Based on her research experience on older adults in Singapore and Southeast Asia, Assoc Prof Teerawichitchainan underscored the importance of situating Singapore against the backdrop of broader demographic trends in Southeast Asia, to help guide Singapore’s future policymaking. For example, rapid population ageing in neighbouring Southeast Asian countries calls into question the sustainability of Singapore’s reliance on foreign workers to address long-term care needs. 

Accessibility of data for demographic researchers 

One common issue raised by the research experts at the Forum was the need for broader collaboration between researchers and the government in terms of access to individual-level census and administrative data. 

For instance, Prof Cheung highlighted that inaccessibility to data on Singapore’s demographic composition, especially its migrant population, has made it harder for researchers to do in-depth analyses in order to better understand the city’s demography. 

Sharing his views on family formation, family dissolution and increasing diversity in family structures, Assoc Prof Dommaraju mentioned that Singaporean researchers do not yet have data on family diversity in order to study its impact on family members and children. 

Assoc Prof Pan also pointed out the potential of leveraging rich administrative data and combining it with nationally representative survey data. 

In response to suggestions for greater collaboration between government agencies and researchers, Ms Khoo opined that researchers could be provided access to sensitive data on a project-by-project basis for their research to be relevant to addressing Singapore’s pressing needs. She also noted an increasing interest in qualitative research by the government, to help them better understand the wide diversity of lived experiences that can inform policymaking. 

Work-Family Trade-Offs 

In response to the question of “What will actually improve TFR?”, Ms Khoo stated that policymakers are looking at increasing support for flexible work arrangements, childcare and parental care arrangements. 

Acknowledging that a “parenthood penalty” affects both parents where the penalty for a father taking time off for childcare may be even higher than that for mothers, Assoc Prof Pan highlighted that there should be flexible work arrangements for both men and women. 

In closing, the moderator, Prof Jean Yeung emphasised the importance of focusing on young people’s well-being and their needs, including understanding their changing attitudes towards family and tackling emerging issues, such as work-family issues as a society. 

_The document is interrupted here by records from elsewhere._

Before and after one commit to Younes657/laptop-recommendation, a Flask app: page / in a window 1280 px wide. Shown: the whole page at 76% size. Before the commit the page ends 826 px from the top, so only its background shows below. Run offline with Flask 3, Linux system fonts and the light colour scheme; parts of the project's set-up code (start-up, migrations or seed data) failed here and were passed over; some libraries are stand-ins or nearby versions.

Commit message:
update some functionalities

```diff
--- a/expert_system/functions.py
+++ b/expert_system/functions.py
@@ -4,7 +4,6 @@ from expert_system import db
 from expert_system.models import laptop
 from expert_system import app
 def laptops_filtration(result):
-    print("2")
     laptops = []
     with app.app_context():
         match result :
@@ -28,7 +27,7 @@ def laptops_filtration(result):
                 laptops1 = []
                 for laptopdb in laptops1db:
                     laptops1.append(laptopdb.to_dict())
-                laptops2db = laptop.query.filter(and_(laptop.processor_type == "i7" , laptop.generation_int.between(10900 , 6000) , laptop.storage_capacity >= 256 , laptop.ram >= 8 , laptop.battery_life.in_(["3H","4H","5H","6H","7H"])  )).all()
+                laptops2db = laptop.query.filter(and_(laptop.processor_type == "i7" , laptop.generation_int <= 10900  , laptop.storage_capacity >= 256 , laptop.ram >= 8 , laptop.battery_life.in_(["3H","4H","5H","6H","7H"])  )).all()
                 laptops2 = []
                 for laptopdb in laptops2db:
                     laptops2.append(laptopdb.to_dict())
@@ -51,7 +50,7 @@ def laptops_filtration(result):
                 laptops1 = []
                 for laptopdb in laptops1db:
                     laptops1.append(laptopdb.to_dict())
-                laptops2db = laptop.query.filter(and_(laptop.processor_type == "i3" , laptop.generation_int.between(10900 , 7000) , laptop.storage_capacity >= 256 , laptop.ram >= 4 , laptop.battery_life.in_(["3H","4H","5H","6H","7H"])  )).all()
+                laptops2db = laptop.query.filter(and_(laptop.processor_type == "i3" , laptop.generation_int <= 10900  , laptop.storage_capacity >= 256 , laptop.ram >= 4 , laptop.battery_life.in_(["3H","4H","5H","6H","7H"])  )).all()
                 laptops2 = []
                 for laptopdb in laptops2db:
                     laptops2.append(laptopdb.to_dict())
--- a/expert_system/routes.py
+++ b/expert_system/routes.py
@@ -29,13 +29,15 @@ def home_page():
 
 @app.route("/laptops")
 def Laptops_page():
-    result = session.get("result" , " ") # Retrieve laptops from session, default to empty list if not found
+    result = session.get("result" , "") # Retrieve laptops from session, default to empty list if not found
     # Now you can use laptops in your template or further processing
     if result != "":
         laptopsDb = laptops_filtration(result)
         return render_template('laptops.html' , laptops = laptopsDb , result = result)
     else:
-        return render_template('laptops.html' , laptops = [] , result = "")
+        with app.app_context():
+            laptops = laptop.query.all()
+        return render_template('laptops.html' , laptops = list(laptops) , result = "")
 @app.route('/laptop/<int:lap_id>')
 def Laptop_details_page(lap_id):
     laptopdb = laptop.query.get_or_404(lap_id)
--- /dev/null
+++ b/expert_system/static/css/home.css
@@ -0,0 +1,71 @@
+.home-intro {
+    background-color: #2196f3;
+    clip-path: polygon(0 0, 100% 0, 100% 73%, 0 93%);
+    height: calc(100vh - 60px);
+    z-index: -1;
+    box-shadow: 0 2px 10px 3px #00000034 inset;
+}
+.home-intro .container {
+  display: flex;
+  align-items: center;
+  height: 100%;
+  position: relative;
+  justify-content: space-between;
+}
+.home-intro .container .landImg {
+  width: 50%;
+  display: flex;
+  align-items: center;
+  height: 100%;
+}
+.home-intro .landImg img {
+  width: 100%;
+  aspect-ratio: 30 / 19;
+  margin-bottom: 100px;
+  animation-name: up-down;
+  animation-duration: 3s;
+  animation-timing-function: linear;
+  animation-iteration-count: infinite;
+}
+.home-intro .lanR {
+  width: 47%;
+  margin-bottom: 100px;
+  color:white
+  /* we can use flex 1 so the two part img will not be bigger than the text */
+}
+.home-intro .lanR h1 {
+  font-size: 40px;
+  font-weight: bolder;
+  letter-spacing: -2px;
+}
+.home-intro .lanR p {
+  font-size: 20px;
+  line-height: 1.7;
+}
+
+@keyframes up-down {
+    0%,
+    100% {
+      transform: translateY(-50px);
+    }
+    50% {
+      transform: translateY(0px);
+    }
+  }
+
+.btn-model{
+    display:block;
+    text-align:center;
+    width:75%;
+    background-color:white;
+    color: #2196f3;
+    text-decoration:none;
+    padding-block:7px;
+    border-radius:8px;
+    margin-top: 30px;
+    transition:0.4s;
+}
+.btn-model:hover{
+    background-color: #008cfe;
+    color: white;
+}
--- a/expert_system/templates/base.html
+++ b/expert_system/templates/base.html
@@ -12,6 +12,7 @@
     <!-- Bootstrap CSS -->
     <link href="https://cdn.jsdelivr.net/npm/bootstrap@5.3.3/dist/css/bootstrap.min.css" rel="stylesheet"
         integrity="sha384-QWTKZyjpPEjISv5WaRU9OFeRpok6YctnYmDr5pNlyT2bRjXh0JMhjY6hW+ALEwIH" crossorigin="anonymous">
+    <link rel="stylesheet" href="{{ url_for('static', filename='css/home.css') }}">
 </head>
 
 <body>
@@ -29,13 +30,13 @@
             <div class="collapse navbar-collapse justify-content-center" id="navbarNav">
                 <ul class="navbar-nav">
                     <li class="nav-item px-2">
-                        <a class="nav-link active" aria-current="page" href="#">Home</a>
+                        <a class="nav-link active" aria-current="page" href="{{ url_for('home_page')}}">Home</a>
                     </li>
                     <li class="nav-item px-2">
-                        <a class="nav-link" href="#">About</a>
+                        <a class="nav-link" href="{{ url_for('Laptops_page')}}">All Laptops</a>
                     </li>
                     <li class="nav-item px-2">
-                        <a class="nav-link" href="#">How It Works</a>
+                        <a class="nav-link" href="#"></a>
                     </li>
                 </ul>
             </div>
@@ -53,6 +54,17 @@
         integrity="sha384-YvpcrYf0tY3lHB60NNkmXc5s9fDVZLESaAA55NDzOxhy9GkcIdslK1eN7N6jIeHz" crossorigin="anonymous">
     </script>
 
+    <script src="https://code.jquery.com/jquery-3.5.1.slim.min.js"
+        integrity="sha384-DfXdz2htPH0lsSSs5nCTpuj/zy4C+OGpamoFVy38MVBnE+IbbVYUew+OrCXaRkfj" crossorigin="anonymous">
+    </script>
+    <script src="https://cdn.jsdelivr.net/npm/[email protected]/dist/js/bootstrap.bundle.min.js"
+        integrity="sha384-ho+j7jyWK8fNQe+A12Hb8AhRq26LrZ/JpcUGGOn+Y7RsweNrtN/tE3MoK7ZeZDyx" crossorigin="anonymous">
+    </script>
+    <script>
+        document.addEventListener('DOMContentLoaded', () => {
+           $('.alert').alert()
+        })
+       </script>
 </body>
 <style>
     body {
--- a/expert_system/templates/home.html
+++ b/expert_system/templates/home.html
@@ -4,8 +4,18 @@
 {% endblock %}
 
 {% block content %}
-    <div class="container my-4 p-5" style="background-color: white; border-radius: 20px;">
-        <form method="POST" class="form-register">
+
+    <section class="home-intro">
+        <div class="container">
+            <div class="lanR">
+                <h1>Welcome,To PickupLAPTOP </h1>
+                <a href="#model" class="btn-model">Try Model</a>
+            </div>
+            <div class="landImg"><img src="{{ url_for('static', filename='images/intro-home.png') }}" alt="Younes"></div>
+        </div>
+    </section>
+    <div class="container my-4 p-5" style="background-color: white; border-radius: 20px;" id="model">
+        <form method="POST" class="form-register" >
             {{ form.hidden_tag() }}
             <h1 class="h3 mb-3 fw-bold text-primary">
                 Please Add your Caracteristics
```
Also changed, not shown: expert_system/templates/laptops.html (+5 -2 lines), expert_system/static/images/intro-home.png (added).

By the Centre for Family Population and Research at NUS Faculty of Arts and Social Sciences